■ **PROBLEM**: Pick out the lines below that include the string "candidates".

*** Opening INPUT FOR THIS TASK ***

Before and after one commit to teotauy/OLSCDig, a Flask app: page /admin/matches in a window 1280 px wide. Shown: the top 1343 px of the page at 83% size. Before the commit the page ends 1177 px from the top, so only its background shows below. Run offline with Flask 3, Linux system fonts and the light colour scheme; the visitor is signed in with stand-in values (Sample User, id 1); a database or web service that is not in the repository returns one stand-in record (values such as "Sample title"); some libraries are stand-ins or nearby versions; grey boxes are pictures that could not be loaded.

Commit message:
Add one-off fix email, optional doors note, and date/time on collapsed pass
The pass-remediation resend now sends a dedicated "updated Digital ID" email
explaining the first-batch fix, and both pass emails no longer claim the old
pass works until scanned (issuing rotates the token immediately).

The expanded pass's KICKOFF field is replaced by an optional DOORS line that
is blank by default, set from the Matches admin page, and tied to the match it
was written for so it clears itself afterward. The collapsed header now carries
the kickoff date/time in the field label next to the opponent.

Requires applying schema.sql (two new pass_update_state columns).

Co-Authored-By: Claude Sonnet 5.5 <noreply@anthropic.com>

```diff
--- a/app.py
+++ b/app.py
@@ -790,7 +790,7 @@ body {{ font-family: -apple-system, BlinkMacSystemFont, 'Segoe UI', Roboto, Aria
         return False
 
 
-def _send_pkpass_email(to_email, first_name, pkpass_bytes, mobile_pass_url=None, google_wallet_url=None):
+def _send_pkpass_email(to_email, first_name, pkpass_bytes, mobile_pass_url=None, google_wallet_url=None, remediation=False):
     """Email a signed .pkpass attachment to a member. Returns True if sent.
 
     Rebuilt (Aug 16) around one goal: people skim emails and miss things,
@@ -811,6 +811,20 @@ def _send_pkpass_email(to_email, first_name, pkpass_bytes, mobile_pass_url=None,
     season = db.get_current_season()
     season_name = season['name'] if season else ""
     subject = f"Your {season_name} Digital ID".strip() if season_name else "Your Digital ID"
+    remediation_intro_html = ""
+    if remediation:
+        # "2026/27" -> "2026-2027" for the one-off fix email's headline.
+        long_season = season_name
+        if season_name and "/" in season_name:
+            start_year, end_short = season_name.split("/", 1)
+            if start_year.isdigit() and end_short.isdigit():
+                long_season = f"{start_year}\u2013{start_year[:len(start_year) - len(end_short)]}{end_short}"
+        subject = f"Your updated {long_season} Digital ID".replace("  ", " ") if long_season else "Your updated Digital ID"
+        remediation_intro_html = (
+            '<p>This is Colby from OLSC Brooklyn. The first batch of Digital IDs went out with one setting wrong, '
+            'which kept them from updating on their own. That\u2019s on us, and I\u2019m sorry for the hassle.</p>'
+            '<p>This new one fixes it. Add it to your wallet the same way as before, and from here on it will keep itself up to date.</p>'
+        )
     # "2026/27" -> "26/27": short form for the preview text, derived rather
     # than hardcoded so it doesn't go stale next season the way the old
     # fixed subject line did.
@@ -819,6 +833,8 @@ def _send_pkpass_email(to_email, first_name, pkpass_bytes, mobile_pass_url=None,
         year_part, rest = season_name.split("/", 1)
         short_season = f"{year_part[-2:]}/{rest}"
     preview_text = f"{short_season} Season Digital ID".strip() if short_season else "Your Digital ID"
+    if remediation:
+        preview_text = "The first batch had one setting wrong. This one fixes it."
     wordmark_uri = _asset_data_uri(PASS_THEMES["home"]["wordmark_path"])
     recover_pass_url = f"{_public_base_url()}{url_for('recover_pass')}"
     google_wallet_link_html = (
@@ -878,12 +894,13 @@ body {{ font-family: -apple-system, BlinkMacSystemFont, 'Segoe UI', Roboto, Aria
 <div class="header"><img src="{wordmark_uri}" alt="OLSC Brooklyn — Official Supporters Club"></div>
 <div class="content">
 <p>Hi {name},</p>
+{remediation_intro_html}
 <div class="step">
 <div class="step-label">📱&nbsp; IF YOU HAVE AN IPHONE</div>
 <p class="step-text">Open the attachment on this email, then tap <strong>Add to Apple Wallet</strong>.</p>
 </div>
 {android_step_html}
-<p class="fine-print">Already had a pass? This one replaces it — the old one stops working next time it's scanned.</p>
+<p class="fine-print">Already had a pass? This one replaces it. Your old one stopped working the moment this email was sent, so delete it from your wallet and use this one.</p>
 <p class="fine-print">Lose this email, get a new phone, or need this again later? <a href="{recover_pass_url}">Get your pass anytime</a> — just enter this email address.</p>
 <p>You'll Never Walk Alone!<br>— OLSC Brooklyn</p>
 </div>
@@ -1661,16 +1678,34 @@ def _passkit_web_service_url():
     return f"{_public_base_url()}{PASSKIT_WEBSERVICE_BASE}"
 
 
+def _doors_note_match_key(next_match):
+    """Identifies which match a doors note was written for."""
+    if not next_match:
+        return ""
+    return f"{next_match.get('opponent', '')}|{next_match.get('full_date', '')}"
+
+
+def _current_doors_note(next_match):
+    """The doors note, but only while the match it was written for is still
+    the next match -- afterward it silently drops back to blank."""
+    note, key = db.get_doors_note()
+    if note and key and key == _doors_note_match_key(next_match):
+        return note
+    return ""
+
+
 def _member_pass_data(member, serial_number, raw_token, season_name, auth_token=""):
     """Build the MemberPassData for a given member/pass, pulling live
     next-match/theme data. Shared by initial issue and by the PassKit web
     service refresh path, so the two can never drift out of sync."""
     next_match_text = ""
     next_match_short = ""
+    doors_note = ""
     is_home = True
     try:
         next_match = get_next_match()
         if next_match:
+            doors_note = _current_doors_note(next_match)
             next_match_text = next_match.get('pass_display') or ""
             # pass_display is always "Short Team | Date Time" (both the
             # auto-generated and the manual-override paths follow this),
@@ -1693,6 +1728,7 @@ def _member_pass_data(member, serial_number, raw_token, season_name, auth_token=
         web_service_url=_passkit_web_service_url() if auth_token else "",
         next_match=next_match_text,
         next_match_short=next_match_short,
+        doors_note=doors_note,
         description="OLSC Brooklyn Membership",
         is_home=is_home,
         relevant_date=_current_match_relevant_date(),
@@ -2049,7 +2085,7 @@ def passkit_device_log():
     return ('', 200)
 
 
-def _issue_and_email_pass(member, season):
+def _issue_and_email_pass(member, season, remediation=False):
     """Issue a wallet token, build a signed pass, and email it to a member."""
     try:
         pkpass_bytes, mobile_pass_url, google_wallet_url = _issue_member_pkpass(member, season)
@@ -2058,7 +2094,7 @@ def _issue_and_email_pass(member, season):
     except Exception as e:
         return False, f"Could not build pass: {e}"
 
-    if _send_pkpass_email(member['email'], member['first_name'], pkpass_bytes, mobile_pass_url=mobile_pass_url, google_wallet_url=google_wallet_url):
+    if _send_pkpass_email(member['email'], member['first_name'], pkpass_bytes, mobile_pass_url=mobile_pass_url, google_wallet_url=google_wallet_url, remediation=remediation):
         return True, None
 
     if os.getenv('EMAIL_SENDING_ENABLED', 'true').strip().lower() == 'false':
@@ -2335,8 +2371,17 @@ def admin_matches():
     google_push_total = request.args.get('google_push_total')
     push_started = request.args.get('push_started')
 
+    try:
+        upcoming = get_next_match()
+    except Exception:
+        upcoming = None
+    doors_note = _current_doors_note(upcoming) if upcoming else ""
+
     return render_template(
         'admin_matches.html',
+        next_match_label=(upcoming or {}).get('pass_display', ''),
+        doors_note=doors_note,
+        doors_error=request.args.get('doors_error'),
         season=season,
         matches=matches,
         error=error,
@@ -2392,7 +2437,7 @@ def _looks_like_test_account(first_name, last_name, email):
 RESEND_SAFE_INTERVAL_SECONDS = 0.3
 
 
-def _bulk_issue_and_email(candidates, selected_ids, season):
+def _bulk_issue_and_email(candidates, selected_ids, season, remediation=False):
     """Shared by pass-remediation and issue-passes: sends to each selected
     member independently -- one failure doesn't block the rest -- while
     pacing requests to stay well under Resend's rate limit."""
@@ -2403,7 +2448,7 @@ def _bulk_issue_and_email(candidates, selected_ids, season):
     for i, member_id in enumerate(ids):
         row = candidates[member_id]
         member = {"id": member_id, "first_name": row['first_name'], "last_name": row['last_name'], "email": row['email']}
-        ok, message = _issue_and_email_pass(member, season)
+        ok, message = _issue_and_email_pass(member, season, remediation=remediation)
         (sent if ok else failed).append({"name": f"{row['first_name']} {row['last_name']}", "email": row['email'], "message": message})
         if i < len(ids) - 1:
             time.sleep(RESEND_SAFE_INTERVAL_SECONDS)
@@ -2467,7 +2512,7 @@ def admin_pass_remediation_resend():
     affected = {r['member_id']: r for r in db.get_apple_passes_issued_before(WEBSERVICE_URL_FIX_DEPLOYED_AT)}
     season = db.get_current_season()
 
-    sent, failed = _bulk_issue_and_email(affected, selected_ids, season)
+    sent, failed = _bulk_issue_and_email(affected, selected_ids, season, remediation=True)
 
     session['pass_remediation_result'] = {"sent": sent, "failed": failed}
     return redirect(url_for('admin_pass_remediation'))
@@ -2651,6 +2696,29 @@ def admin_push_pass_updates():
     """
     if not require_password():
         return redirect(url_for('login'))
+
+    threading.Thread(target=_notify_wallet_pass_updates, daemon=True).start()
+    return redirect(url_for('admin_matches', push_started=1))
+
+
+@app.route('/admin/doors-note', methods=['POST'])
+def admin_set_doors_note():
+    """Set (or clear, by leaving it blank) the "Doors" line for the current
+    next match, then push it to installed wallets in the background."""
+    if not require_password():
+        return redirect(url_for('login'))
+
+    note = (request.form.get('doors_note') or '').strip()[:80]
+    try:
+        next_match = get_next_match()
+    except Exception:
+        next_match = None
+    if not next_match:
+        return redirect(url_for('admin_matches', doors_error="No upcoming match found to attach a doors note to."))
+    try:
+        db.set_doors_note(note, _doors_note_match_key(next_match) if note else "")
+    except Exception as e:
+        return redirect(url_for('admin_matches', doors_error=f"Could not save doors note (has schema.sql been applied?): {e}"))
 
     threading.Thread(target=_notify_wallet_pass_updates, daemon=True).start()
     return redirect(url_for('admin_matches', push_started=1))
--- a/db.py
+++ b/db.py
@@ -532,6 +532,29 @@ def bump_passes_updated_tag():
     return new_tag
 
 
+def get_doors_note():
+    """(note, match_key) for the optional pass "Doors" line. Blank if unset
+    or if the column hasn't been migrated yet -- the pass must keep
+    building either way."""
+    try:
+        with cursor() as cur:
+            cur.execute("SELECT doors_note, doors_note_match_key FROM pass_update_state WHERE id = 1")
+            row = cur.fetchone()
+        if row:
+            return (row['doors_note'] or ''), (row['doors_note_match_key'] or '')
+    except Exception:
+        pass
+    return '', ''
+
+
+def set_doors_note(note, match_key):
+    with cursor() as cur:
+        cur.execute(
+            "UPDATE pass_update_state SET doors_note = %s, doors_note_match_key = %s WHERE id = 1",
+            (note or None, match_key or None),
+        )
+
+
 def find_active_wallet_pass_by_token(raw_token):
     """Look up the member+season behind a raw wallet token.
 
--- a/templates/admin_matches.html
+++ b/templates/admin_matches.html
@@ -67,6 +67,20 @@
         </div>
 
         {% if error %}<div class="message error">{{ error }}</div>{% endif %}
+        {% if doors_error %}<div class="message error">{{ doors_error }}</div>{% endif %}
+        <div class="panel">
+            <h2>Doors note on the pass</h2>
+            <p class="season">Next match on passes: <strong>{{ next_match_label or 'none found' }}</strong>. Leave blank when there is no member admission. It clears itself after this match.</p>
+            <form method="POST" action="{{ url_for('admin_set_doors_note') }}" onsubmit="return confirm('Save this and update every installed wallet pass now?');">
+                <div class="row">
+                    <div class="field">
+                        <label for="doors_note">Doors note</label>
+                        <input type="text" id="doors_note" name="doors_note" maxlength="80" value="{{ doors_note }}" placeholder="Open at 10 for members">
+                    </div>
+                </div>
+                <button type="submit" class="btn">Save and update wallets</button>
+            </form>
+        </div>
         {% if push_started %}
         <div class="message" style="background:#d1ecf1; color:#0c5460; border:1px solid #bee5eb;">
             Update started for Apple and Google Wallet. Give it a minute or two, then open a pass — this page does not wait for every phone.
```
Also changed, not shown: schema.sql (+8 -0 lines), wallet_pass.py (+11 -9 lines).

*** Closing INPUT FOR THIS TASK ***

■ **ANSWER**:
-def _bulk_issue_and_email(candidates, selected_ids, season):
+def _bulk_issue_and_email(candidates, selected_ids, season, remediation=False):
@@ -2403,7 +2448,7 @@ def _bulk_issue_and_email(candidates, selected_ids, season):
         row = candidates[member_id]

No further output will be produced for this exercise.